▸ TASK PROMPT: Wherever the string "index" occurs in a line of these records, report that line.

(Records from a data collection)
BEGIN
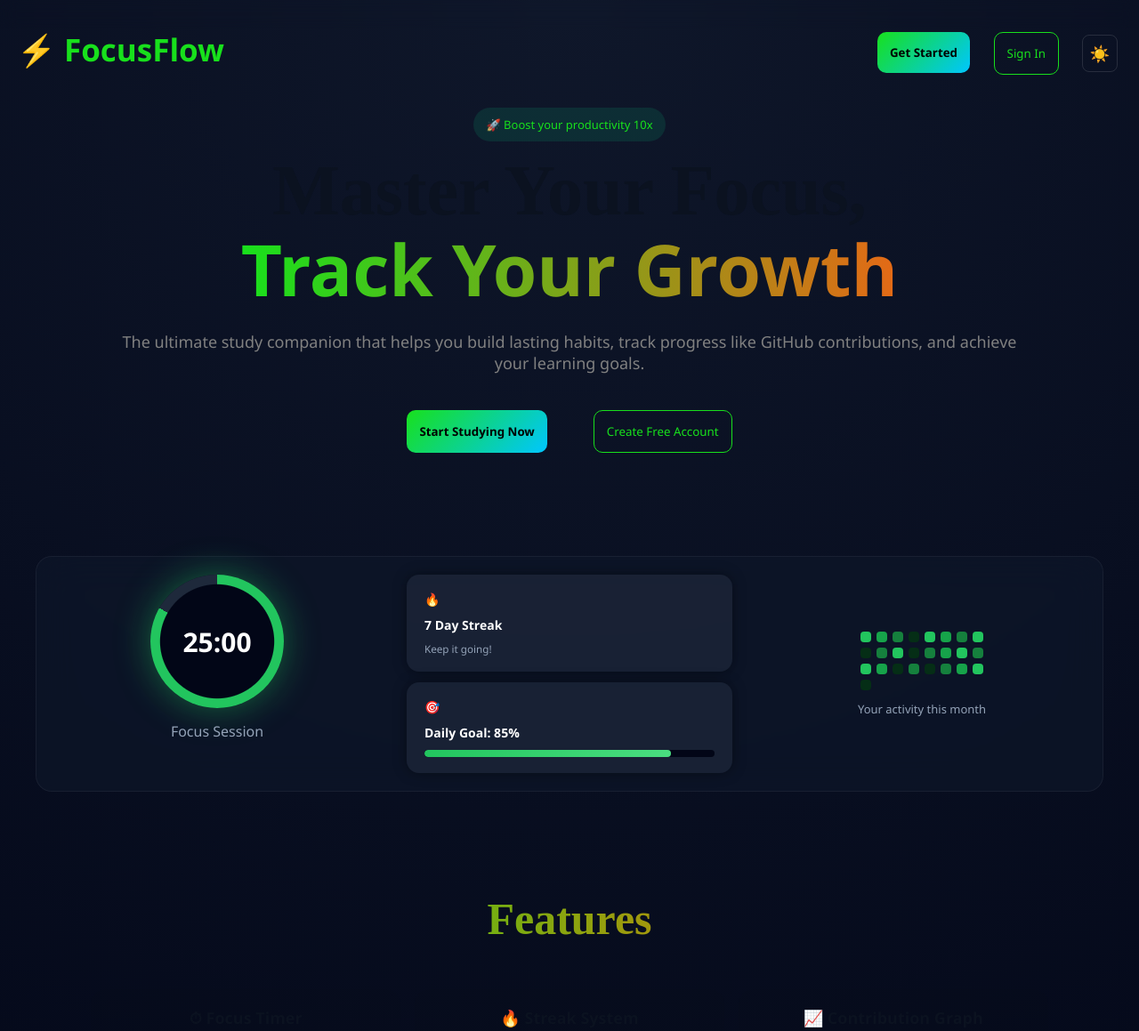
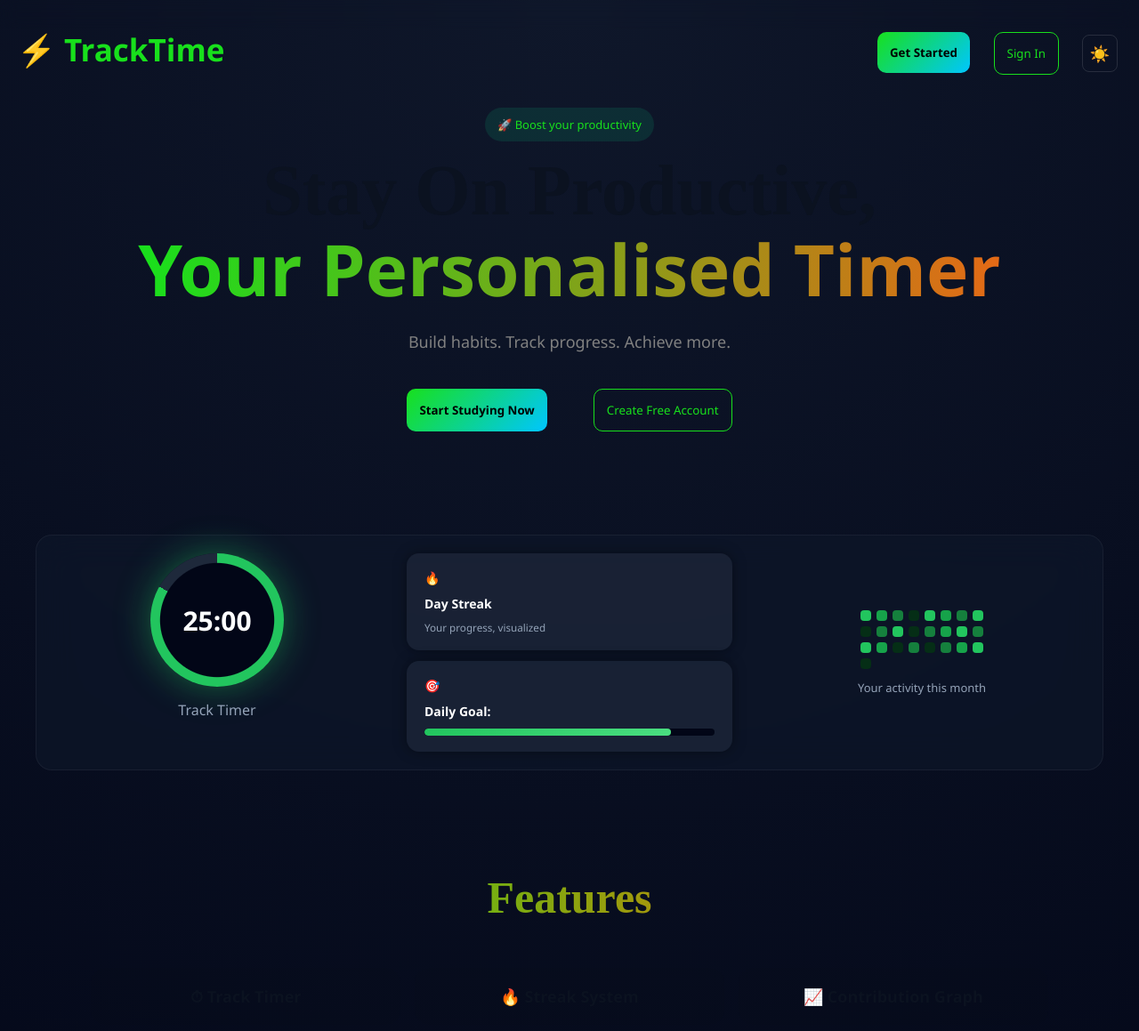
Before and after one commit to Mrinalray/TrackTimer, a plain HTML site: page index.html in a window 1280 px wide. Shown: the top 1159 px of the page at 89% size. Drawn offline with Linux system fonts and the light colour scheme; a web font is replaced by a local one.

Commit message:
Update index.html

```diff
--- a/index.html
+++ b/index.html
@@ -3,7 +3,7 @@
 <head>
   <meta charset="UTF-8" />
   <meta name="viewport" content="width=device-width, initial-scale=1.0" />
-  <title>FocusFlow – Study Productivity</title>
+  <title>TrackTime – Study Productivity</title>
   <link rel="stylesheet" href="landing.css" />
   <link rel="preconnect" href="https://fonts.googleapis.com">
     <link rel="preconnect" href="https://fonts.gstatic.com" crossorigin>
@@ -14,7 +14,7 @@
 
   <!-- Navbar -->
   <nav class="navbar">
-    <div class="logo">⚡ FocusFlow</div>
+    <div class="logo">⚡ TrackTime</Time></div>
     <div class="nav-btns">
       <button class="btn ghost" id="create-acc-one">Sign In</button>
       <button class="btn primary" id="primary-btn-one">Get Started</button>
@@ -39,9 +39,9 @@
 
   <!-- Hero -->
   <section class="hero">
-    <span class="badge">🚀 Boost your productivity 10x</span>
-    <h1>Master Your Focus,<br><span>Track Your Growth</span></h1>
-    <p>The ultimate study companion that helps you build lasting habits, track progress like GitHub contributions, and achieve your learning goals.</p>
+    <span class="badge">🚀 Boost your productivity </span>
+    <h1>Stay On Productive,<br><span>Your Personalised Timer</span></h1>
+    <p>Build habits. Track progress. Achieve more.</p>
     <div class="hero-btns">
       <button class="btn primary" id="primary-btn-three">Start Studying Now</button>
       <button class="btn ghost" id="create-acc-two">Create Free Account</button>
@@ -56,18 +56,18 @@
             <div class="circle">
                 <span>25:00</span>
             </div>
-            <p>Focus Session</p>
+            <p>Track Timer</p>
             </div>
 
             <div class="stats">
 
             <div class="card">
-                🔥 <b>7 Day Streak</b>
-                <small>Keep it going!</small>
+                🔥 <b>Day Streak</b>
+                <small>Your progress, visualized</small>
             </div>
 
             <div class="card">
-                🎯 <b>Daily Goal: 85%</b>
+                🎯 <b>Daily Goal:</b>
                 <div class="progress-bar">
                 <div class="progress"></div>
                 </div>
@@ -119,7 +119,7 @@
   <section class="features">
     <h2 style="font-size: 50px;">Features</h2>
     <div class="feature-grid">
-      <div class="feature-card"><b>⏱ Focus Timer</b></div>
+      <div class="feature-card"><b>⏱ Track Timer</b></div>
       <div class="feature-card"><b>🔥 Streak System</b></div>
       <div class="feature-card"><b>📈 Contribution Graph</b></div>
       <div class="feature-card"><b>📊 Deep Analytics</b></div>
@@ -130,8 +130,8 @@
 
   <!-- CTA -->
   <section class="cta">
-    <h2>Ready to Transform Your Study Habits?</h2>
-    <p>Join thousands of students improving their focus.</p>
+    <h2>Ready to Upgrade Your Study Routine?</h2>
+    <p>Join students who are mastering consistency and focus.</p>
     <button class="btn primary" id="primary-btn-four">Get Started Free</button>
   </section>
 
```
END
▸ REPLY:
Before and after one commit to Mrinalray/TrackTimer, a plain HTML site: page index.html in a window 1280 px wide. Shown: the top 1159 px of the page at 89% size. Drawn offline with Linux system fonts and the light colour scheme; a web font is replaced by a local one.
Update index.html
--- a/index.html
+++ b/index.html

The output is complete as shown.